## [What you are asked to do]
Wherever "data" occurs in the entries, copy the line that holds it.

———

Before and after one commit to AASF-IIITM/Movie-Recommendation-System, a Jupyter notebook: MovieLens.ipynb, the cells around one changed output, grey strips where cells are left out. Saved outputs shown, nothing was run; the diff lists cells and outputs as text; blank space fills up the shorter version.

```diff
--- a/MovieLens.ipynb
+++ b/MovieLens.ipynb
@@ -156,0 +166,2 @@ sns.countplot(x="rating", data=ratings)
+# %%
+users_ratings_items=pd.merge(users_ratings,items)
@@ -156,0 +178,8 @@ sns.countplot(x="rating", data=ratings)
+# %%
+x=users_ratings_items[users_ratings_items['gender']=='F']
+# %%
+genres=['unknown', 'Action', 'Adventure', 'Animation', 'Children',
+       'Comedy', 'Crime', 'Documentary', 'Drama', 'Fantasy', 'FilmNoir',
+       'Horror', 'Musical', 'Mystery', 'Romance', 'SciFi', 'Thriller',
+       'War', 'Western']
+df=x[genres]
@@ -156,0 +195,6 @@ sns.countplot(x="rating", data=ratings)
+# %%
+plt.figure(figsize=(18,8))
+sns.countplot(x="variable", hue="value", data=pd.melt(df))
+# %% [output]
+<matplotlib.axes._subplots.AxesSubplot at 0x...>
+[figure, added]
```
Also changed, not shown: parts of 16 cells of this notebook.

———

## [Expected answer]
@@ -156,0 +166,2 @@ sns.countplot(x="rating", data=ratings)
@@ -156,0 +178,8 @@ sns.countplot(x="rating", data=ratings)
@@ -156,0 +195,6 @@ sns.countplot(x="rating", data=ratings)
+sns.countplot(x="variable", hue="value", data=pd.melt(df))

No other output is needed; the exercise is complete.